[Collection entries]
********************

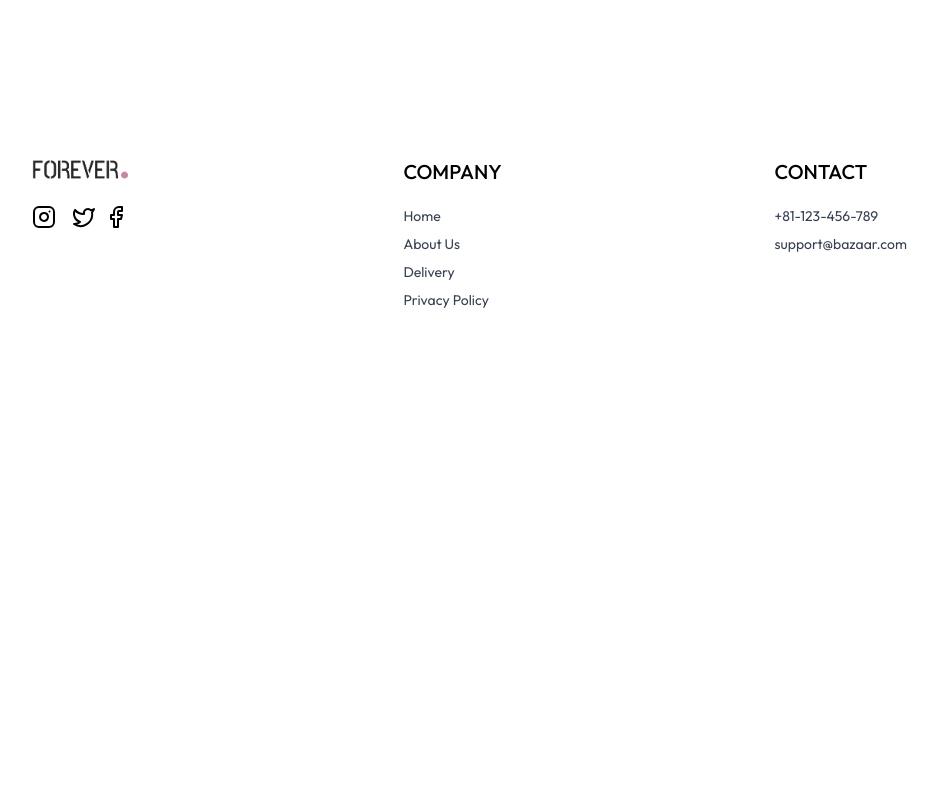
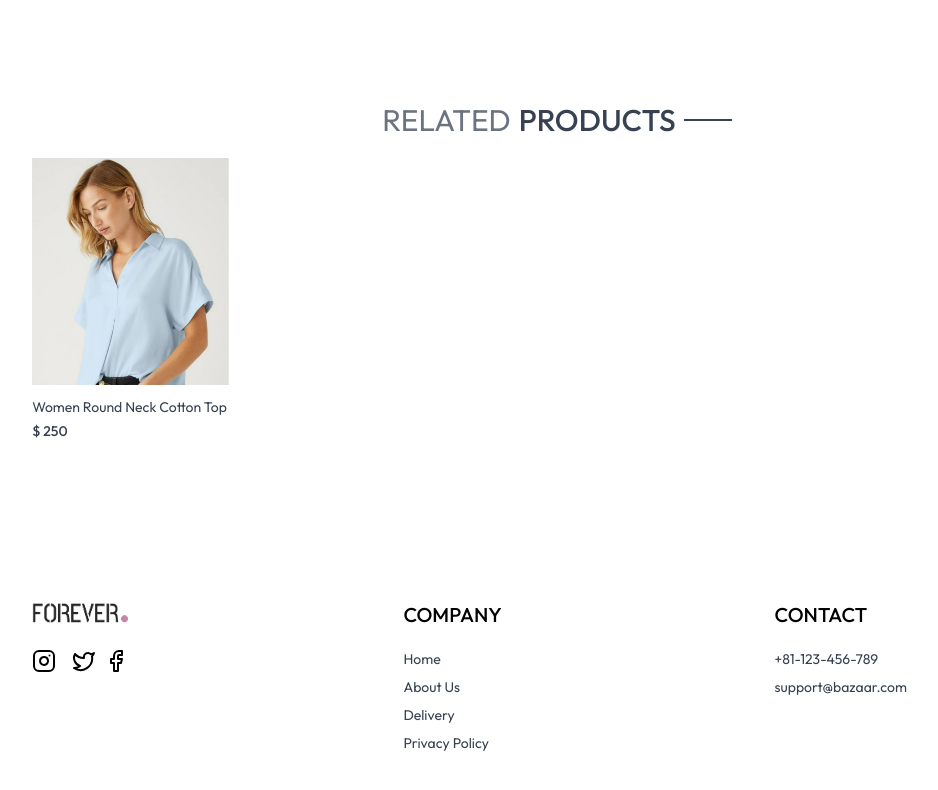
Before and after one commit to chun-eric/bazaar_ecommerce, a React (Vite) app: page /product/aaaaa in a window 1280 px wide. Shown: the part 830-1620 px from the top of the page, without its empty margins (83-1021 px from the left). Before the commit the page ends 1180 px from the top, so only its background shows below. Built offline with nearby package versions, Linux system fonts and the light colour scheme.

Commit message:
complete Related Products

```diff
--- /dev/null
+++ b/src/components/RelatedProducts.jsx
@@ -0,0 +1,46 @@
+import { useContext, useEffect, useState } from "react";
+import { ShopContext } from "../context/shopContext";
+import Title from "./Title";
+import ProductItem from "./ProductItem";
+
+const RelatedProducts = ({ category, subCategory }) => {
+  // get the products from useContext
+  const { products } = useContext(ShopContext);
+  const [relatedProducts, setRelatedProducts] = useState([]);
+
+  useEffect(() => {
+    if (products.length > 0) {
+      let productsCopy = [...products];
+
+      productsCopy = productsCopy.filter(
+        (product) =>
+          category === product.category && subCategory === product.subCategory
+      );
+
+      setRelatedProducts(productsCopy.slice(5));
+    }
+  }, [products, category, subCategory]);
+
+  return (
+    <div className='my-24'>
+      <div className='py-2 text-3xl text-center '>
+        {/* Render Title */}
+        <Title text1={"Related"} text2={"Products"}></Title>
+      </div>
+      {/* Render Related Products Grid with ProductItem Component */}
+      <div className='grid grid-cols-2 gap-4 sm:grid-cols-3 md:grid-cols-4 lg:grid-cols-5 gap-y-6'>
+        {relatedProducts.map((product, index) => (
+          <ProductItem
+            key={index}
+            id={product._id}
+            image={product.image}
+            name={product.name}
+            price={product.price}
+          ></ProductItem>
+        ))}
+      </div>
+    </div>
+  );
+};
+
+export default RelatedProducts;
--- a/src/pages/Product.jsx
+++ b/src/pages/Product.jsx
@@ -2,6 +2,7 @@ import { useParams } from "react-router-dom";
 import { useContext, useState, useEffect } from "react";
 import { ShopContext } from "../context/shopContext";
 import { assets } from "../assets/assets";
+import RelatedProducts from "../components/RelatedProducts";
 
 const Product = () => {
   // extract the id paramter from the URL
@@ -149,6 +150,12 @@ const Product = () => {
           <p className=''>{productData.description}</p>
         </div>
       </div>
+
+      {/* Display Related Products */}
+      <RelatedProducts
+        category={productData.category}
+        subCategory={productData.subCategory}
+      />
     </div>
   ) : (
     <div className='opacity-0'>Product not found</div>
```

********************

Try it: Although the records contain pictures, print only the rest, exactly as written.

Your response:
Before and after one commit to chun-eric/bazaar_ecommerce, a React (Vite) app: page /product/aaaaa in a window 1280 px wide. Shown: the part 830-1620 px from the top of the page, without its empty margins (83-1021 px from the left). Before the commit the page ends 1180 px from the top, so only its background shows below. Built offline with nearby package versions, Linux system fonts and the light colour scheme.

Commit message:
complete Related Products

```diff
--- /dev/null
+++ b/src/components/RelatedProducts.jsx
@@ -0,0 +1,46 @@
+import { useContext, useEffect, useState } from "react";
+import { ShopContext } from "../context/shopContext";
+import Title from "./Title";
+import ProductItem from "./ProductItem";
+
+const RelatedProducts = ({ category, subCategory }) => {
+  // get the products from useContext
+  const { products } = useContext(ShopContext);
+  const [relatedProducts, setRelatedProducts] = useState([]);
+
+  useEffect(() => {
+    if (products.length > 0) {
+      let productsCopy = [...products];
+
+      productsCopy = productsCopy.filter(
+        (product) =>
+          category === product.category && subCategory === product.subCategory
+      );
+
+      setRelatedProducts(productsCopy.slice(5));
+    }
+  }, [products, category, subCategory]);
+
+  return (
+    <div className='my-24'>
+      <div className='py-2 text-3xl text-center '>
+        {/* Render Title */}
+        <Title text1={"Related"} text2={"Products"}></Title>
+      </div>
+      {/* Render Related Products Grid with ProductItem Component */}
+      <div className='grid grid-cols-2 gap-4 sm:grid-cols-3 md:grid-cols-4 lg:grid-cols-5 gap-y-6'>
+        {relatedProducts.map((product, index) => (
+          <ProductItem
+            key={index}
+            id={product._id}
+            image={product.image}
+            name={product.name}
+            price={product.price}
+          ></ProductItem>
+        ))}
+      </div>
+    </div>
+  );
+};
+
+export default RelatedProducts;
--- a/src/pages/Product.jsx
+++ b/src/pages/Product.jsx
@@ -2,6 +2,7 @@ import { useParams } from "react-router-dom";
 import { useContext, useState, useEffect } from "react";
 import { ShopContext } from "../context/shopContext";
 import { assets } from "../assets/assets";
+import RelatedProducts from "../components/RelatedProducts";
 
 const Product = () => {
   // extract the id paramter from the URL
@@ -149,6 +150,12 @@ const Product = () => {
           <p className=''>{productData.description}</p>
         </div>
       </div>
+
+      {/* Display Related Products */}
+      <RelatedProducts
+        category={productData.category}
+        subCategory={productData.subCategory}
+      />
     </div>
   ) : (
     <div className='opacity-0'>Product not found</div>
```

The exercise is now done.